Look, writer-director Terrence Malick is an immensely talented guy. Within the first minute of The Tree of Life, you know that you're in the hands of a world-class filmmaker working at the top of his game. I have no doubt that the movie I saw is exactly the movie that Malick set out to make. I just wish it had some entertainment value. Hell, any entertainment value.
Malick does everything he can to practically make you walk out of the theater. I was determined not to let that happen, though several others in my screening lacked that willpower. The Tree of Life is the kind of movie that plays more like a work of art that you see playing in the background at a museum exhibit. I couldn't even begin to describe the plot, but it has something to do with the death of a child, and the older brother's (played as an adult by Sean Penn) coming to terms with that. Brad Pitt appears in the 1960s scenes as the emotionally tough father.
The movie is clearly modeled after Stanley Kubrick's 2001: A Space Odyssey, and there are moments in Tree of Life that achieve the operatic, obtuse grandeur of that masterpiece.
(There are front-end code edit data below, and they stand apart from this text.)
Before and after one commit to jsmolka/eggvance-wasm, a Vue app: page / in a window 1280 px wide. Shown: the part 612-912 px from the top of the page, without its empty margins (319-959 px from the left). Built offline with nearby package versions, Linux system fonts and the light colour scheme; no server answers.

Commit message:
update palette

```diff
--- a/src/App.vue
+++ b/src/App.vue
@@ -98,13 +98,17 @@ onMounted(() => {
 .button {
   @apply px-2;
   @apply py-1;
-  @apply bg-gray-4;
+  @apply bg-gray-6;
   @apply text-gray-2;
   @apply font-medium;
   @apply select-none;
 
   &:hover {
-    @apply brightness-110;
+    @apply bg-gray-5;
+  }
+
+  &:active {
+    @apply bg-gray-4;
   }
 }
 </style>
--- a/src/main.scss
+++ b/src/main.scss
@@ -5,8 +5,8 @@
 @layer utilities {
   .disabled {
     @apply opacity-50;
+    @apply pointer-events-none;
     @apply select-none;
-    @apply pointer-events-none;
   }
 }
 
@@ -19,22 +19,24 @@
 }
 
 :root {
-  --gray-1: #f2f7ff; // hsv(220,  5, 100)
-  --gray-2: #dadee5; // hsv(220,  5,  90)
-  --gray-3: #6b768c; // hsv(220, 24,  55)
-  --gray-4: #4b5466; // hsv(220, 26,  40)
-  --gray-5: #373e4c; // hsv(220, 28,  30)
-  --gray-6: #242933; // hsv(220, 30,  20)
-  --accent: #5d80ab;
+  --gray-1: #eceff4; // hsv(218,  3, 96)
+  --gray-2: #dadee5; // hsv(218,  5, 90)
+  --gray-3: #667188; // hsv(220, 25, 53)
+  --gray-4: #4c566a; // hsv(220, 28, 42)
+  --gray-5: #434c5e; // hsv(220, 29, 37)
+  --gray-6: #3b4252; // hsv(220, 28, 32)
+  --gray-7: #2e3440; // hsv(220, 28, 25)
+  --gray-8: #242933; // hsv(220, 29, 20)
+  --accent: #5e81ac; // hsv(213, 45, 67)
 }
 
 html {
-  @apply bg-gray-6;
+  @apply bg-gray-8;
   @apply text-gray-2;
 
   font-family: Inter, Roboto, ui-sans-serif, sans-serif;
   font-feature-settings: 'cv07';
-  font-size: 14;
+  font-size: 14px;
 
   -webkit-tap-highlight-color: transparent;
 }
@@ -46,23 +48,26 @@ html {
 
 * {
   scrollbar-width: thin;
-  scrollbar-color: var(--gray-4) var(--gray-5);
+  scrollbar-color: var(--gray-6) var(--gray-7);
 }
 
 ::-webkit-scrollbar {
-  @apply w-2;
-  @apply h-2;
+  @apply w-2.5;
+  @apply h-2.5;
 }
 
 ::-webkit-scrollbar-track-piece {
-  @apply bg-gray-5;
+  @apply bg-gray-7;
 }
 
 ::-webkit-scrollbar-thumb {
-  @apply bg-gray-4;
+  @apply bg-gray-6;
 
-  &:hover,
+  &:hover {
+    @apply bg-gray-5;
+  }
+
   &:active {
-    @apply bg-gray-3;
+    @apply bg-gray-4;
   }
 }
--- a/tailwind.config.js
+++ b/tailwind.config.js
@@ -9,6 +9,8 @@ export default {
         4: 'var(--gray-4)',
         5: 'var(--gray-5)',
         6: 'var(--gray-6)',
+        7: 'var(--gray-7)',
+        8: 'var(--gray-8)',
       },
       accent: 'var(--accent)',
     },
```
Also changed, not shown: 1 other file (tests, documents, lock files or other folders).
But Tree of Life falls well short in other areas, mostly due to its wisp of a story and unintelligible structure. You could rearrange the scenes in Tree of Life in any other order than the one they're in now, and the movie would still make just as much sense.
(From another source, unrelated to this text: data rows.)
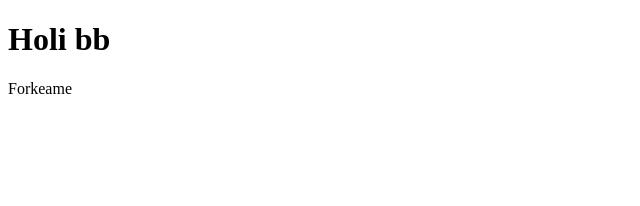
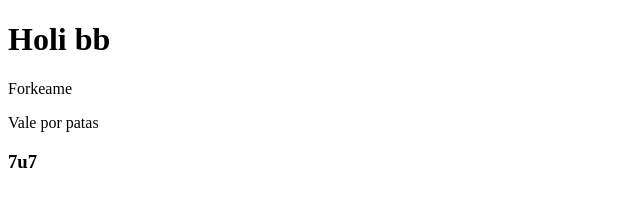
Before and after one commit to ljutreras/prueba_Fork, a plain HTML site: page index.html in a window 1280 px wide. Shown: the whole page, without its empty margins (0-640 px from the left). Drawn offline with Linux system fonts and the light colour scheme.

Commit message:
Considerate FORKEADO

```diff
--- a/index.html
+++ b/index.html
@@ -9,5 +9,10 @@
 <body>
     <h1>Holi bb</h1>
     <p>Forkeame</p>
+
+    <p>Vale por patas</p>
+    <footer>
+        <h3>7u7</h3>
+    </footer>
 </body>
 </html>
```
A better comparison than 2001 would be Darren Aronofsky's The Fountain and Gasper Noe's Enter the Void. Both are dreamy meditations on life and death made by talented directors, but both fell short of the mark due to overly confusing and infuriating their audiences. In spurts, Tree of Life is wondrous. As a 2 hour and 18 minute movie, however, it almost qualifies as punishment.
The religious symbolism is all over the place in The Tree of Life, though it's never preachy. It's more of the Planet Earth variety - beautifully photographed scenes of nature (volcanos, jellyfish, dinosaurs) and the cycle of life. Incredibly, and without any discernible reason, about 30 minutes in, Malick switches to these nature shots and continues to do so for the next 40 minutes, dropping the focus on Pitt and his other actors. I suspect that will be a make or break moment for many of you. The dinosaurs are pretty fascinating though.
I've read reviews of The Tree of Life that seem to excuse its meandering pace, as being rewarding for the patient moviegoer. If you ask me, you'd have to be a saint to have the kind of patience that's required here. Is Tree of Life better than nearly all of the other studio dreck that gets released each year? Definitely. But that doesn't make it a good movie. It's a curio piece at best. And in many ways, it's just as frustrating as, say, Yogi Bear. By the way, this may be the only review you read that compares The Tree of Life to Yogi Bear.
If you like experimental movies that attempt something different, The Tree of Life is probably for you. I certainly don't like the movie, but I respect Malick's vision and I think there's a place for movies like this in the marketplace.